» **EXERCISE BRIEF**
Nothing but an exact copy of the records is expected here.
====== RECORDS SHOWN ======
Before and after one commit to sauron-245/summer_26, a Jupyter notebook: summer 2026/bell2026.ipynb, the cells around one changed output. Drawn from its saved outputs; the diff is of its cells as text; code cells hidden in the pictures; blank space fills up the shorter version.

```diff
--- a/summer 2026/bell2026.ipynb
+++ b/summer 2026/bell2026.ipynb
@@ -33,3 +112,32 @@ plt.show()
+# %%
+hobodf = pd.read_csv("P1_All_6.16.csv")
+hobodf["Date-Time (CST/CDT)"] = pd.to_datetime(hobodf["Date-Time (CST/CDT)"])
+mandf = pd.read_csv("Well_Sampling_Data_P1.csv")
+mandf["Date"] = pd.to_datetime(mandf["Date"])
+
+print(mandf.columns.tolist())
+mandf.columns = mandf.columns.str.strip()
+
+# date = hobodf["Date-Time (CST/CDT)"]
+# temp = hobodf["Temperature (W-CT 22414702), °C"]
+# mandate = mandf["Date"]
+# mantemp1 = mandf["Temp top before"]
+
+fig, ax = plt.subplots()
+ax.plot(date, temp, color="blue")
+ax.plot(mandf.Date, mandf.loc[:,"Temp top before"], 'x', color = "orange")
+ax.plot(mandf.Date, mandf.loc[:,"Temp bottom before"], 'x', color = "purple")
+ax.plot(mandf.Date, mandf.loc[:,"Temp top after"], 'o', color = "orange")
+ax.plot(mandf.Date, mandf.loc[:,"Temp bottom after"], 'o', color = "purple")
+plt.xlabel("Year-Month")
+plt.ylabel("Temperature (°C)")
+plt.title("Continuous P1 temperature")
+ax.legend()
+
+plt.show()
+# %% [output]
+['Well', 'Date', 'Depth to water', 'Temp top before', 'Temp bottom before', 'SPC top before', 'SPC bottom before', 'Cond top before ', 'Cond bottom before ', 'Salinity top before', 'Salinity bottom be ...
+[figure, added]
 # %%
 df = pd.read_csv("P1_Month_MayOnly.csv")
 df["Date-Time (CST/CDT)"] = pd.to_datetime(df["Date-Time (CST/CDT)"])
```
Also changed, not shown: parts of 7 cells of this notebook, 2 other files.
======
» **ANSWER TO THE EXERCISE**
Before and after one commit to sauron-245/summer_26, a Jupyter notebook: summer 2026/bell2026.ipynb, the cells around one changed output. Drawn from its saved outputs; the diff is of its cells as text; code cells hidden in the pictures; blank space fills up the shorter version.

```diff
--- a/summer 2026/bell2026.ipynb
+++ b/summer 2026/bell2026.ipynb
@@ -33,3 +112,32 @@ plt.show()
+# %%
+hobodf = pd.read_csv("P1_All_6.16.csv")
+hobodf["Date-Time (CST/CDT)"] = pd.to_datetime(hobodf["Date-Time (CST/CDT)"])
+mandf = pd.read_csv("Well_Sampling_Data_P1.csv")
+mandf["Date"] = pd.to_datetime(mandf["Date"])
+
+print(mandf.columns.tolist())
+mandf.columns = mandf.columns.str.strip()
+
+# date = hobodf["Date-Time (CST/CDT)"]
+# temp = hobodf["Temperature (W-CT 22414702), °C"]
+# mandate = mandf["Date"]
+# mantemp1 = mandf["Temp top before"]
+
+fig, ax = plt.subplots()
+ax.plot(date, temp, color="blue")
+ax.plot(mandf.Date, mandf.loc[:,"Temp top before"], 'x', color = "orange")
+ax.plot(mandf.Date, mandf.loc[:,"Temp bottom before"], 'x', color = "purple")
+ax.plot(mandf.Date, mandf.loc[:,"Temp top after"], 'o', color = "orange")
+ax.plot(mandf.Date, mandf.loc[:,"Temp bottom after"], 'o', color = "purple")
+plt.xlabel("Year-Month")
+plt.ylabel("Temperature (°C)")
+plt.title("Continuous P1 temperature")
+ax.legend()
+
+plt.show()
+# %% [output]
+['Well', 'Date', 'Depth to water', 'Temp top before', 'Temp bottom before', 'SPC top before', 'SPC bottom before', 'Cond top before ', 'Cond bottom before ', 'Salinity top before', 'Salinity bottom be ...
+[figure, added]
 # %%
 df = pd.read_csv("P1_Month_MayOnly.csv")
 df["Date-Time (CST/CDT)"] = pd.to_datetime(df["Date-Time (CST/CDT)"])
```
Also changed, not shown: parts of 7 cells of this notebook, 2 other files.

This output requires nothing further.